**Aim of the task**
Check each line below for "none" and say how many have it, with no other words.

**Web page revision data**
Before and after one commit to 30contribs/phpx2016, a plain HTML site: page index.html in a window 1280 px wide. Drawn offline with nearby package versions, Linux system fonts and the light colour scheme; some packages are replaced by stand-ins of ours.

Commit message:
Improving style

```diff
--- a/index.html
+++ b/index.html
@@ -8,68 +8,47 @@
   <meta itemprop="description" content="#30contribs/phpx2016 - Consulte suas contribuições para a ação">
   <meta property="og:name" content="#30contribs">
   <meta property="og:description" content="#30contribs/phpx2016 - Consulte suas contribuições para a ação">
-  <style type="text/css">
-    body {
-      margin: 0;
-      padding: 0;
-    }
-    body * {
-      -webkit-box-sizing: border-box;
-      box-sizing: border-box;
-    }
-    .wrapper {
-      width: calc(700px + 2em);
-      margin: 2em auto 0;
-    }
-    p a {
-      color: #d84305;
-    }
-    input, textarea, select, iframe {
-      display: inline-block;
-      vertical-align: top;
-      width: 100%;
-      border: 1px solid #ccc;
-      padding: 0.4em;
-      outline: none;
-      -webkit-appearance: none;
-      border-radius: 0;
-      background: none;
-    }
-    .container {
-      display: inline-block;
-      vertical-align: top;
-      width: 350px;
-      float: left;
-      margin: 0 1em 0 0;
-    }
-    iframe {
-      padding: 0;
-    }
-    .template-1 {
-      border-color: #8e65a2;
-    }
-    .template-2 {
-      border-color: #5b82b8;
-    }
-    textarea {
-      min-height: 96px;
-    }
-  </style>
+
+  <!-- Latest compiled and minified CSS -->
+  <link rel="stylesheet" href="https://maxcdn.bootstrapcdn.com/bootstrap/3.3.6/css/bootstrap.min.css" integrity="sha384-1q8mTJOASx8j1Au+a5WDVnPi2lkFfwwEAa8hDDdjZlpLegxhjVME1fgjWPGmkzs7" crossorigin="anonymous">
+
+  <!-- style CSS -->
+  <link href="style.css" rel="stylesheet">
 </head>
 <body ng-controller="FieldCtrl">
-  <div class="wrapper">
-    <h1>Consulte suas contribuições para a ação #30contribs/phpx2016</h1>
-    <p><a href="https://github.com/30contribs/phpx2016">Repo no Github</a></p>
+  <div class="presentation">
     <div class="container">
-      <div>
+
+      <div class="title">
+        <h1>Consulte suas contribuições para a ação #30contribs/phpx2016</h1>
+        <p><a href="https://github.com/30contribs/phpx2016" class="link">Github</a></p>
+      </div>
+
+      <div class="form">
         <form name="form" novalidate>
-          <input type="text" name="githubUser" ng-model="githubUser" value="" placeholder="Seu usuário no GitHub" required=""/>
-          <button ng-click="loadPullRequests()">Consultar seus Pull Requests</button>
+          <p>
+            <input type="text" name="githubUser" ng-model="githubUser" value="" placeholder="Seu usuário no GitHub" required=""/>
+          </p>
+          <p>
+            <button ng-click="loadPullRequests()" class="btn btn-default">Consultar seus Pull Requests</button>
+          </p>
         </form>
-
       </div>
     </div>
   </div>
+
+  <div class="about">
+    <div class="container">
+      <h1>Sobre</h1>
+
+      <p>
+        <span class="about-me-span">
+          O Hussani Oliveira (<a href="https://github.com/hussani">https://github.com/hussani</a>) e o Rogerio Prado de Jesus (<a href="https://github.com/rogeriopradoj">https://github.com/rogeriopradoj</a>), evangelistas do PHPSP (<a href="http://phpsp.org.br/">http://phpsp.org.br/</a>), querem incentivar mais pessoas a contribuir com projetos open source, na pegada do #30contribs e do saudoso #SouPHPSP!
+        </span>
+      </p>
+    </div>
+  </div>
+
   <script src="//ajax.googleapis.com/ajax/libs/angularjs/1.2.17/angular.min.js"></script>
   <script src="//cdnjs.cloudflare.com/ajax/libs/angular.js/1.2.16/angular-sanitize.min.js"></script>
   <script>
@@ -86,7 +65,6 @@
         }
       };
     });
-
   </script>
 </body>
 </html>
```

**Task response**
3